Katie Von Schleicher announces her new album, Consummation, out May 22nd via Ba Da Bing. Today, Von Schleicher presents its lead single, “Caged Sleep,” as well as an ominous accompanying video directed by Matt Strickland. “Caged Sleep” is a jagged, upbeat Krautrock track, and one of the last written for the album. “While the rest of the songs were being mixed, I had a vivid dream with a snake the color of lapis lazuli,” says Von Schleicher. “That became ‘Caged Sleep,’ an ode to a dream that ended a period of my life. Some people hate dream stories, so for those humans: I have included saxophones, synthesizers and claps to court your attention.”
Watch Katie Von Schleicher’s Video for “Caged Sleep”
Throughout Consummation, Von Schleicher blasts past the lo-fi power ballads of her debut Shitty Hits (2017) with a severe expansion of her sonic palette; its 13 shape-shifting songs depict a deeply personal exploration of trauma. The result is both potent and listenable; strange and familiar; intense and entertaining—and, perhaps most of all, teeming with life.
Von Schleicher pulls the listener in from the outset. Consummation’s songs vary in genre and tempo, ranging from a pulsating, electronic rocker to a melancholic, cosmic ballad. There’s even a brief, haunting crooner of a track. What they share is lyrical concision, emotional heft, and conscientious production.
Consummation is, in part, inspired by an alternate interpretation of Hitchcock’s Vertigo. In
2018, Von Schleicher rewatched the seminal film and was struck by its largely unanalyzed
subtext of abuse. She knew immediately that this hidden narrative, which spoke to her
personal experience, would be the basis of her next album.
While writing and engineering the record, she found sanctuary in the words of other women:
namely, Carmen Maria Machado’s Her Body and Other Parties, Rachel Cusk’s Outline trilogy,
and Rebecca Solnit’s A Field Guide to Getting Lost. The latter proved particularly influential;
soon after revisiting Vertigo, Von Schleicher stumbled upon Solnit’s lacerating take on the film. Solnit describes the “wandering, stalking, haunting” of romantic pursuit that it depicts as “consummation,” while “real communion”—understanding and mutual respect between two lovers—is, to the men in the film, “unimaginable.” The consequence is a fundamental failure of communication.

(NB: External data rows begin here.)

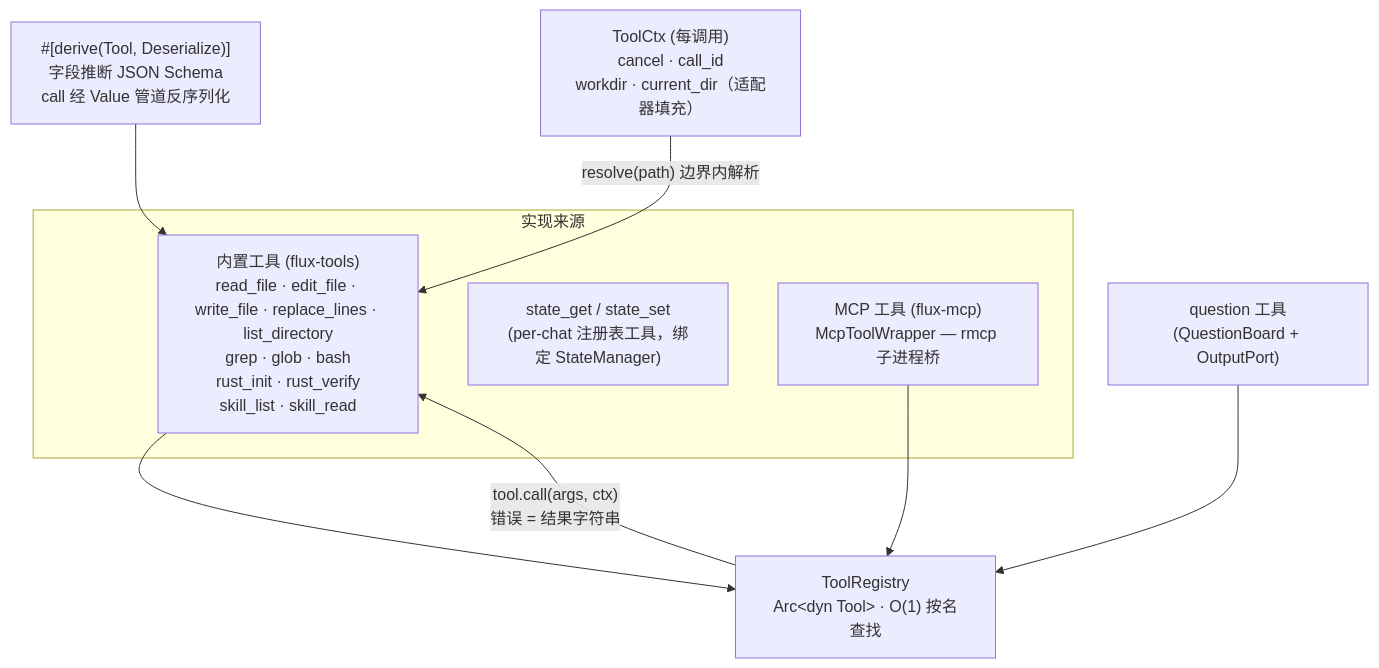
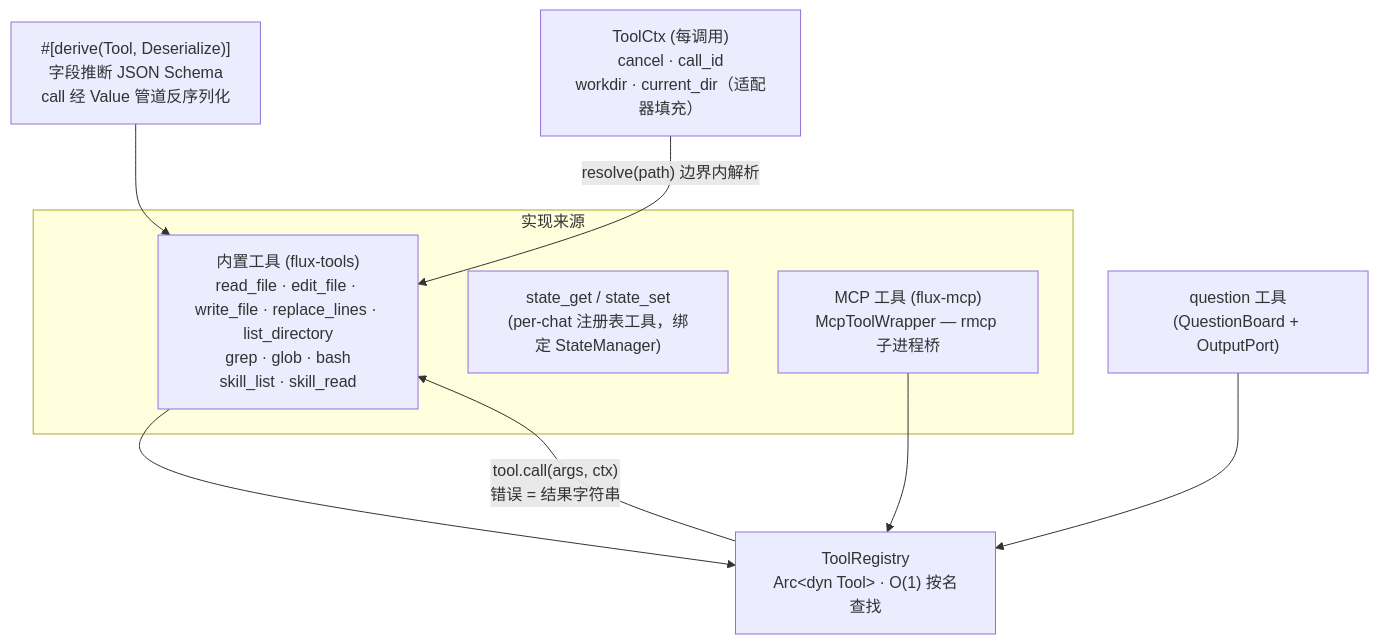
Before and after one commit to km0e/flux: the fifth of 8 diagrams in docs/architecture.md, drawn with Mermaid. The commit also changed other lines of this file and 167 other files, not shown here.

````diff
--- a/docs/architecture.md
+++ b/docs/architecture.md
@@ -233,18 +235,18 @@
 ```mermaid
 graph TB
  MACRO["#[derive(Tool, Deserialize)]<br/>字段推断 JSON Schema<br/>call 经 Value 管道反序列化"]
  subgraph IMPL["实现来源"]
- BUILTIN["内置工具 (flux-tools)<br/>read_file · edit_file · write_file · replace_lines · list_directory<br/>grep · glob · bash<br/>rust_init · rust_verify<br/>skill_list · skill_read"]
+ BUILTIN["内置工具 (flux-tools)<br/>read_file · edit_file · write_file · replace_lines · list_directory<br/>grep · glob · bash<br/>skill_list · skill_read"]
  STATE["state_get / state_set<br/>(per-chat 注册表工具，绑定 StateManager)"]
  MCPT["MCP 工具 (flux-mcp)<br/>McpToolWrapper — rmcp 子进程桥"]
  end
  REG["ToolRegistry<br/>Arc&lt;dyn Tool&gt; · O(1) 按名查找"]
  CTX["ToolCtx (每调用)<br/>cancel · call_id<br/>workdir · current_dir（适配器填充）"]
  MACRO --> BUILTIN
  BUILTIN --> REG
  QUESTION["question 工具<br/>(QuestionBoard + OutputPort)"]
  QUESTION --> REG
  MCPT --> REG
  REG -->|"tool.call(args, ctx)<br/>错误 = 结果字符串"| BUILTIN
  CTX -->|"resolve(path) 边界内解析"| BUILTIN
 ```
````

At its core, Consummation evokes the pain of being unable to bridge that vast psychic distance between oneself and another.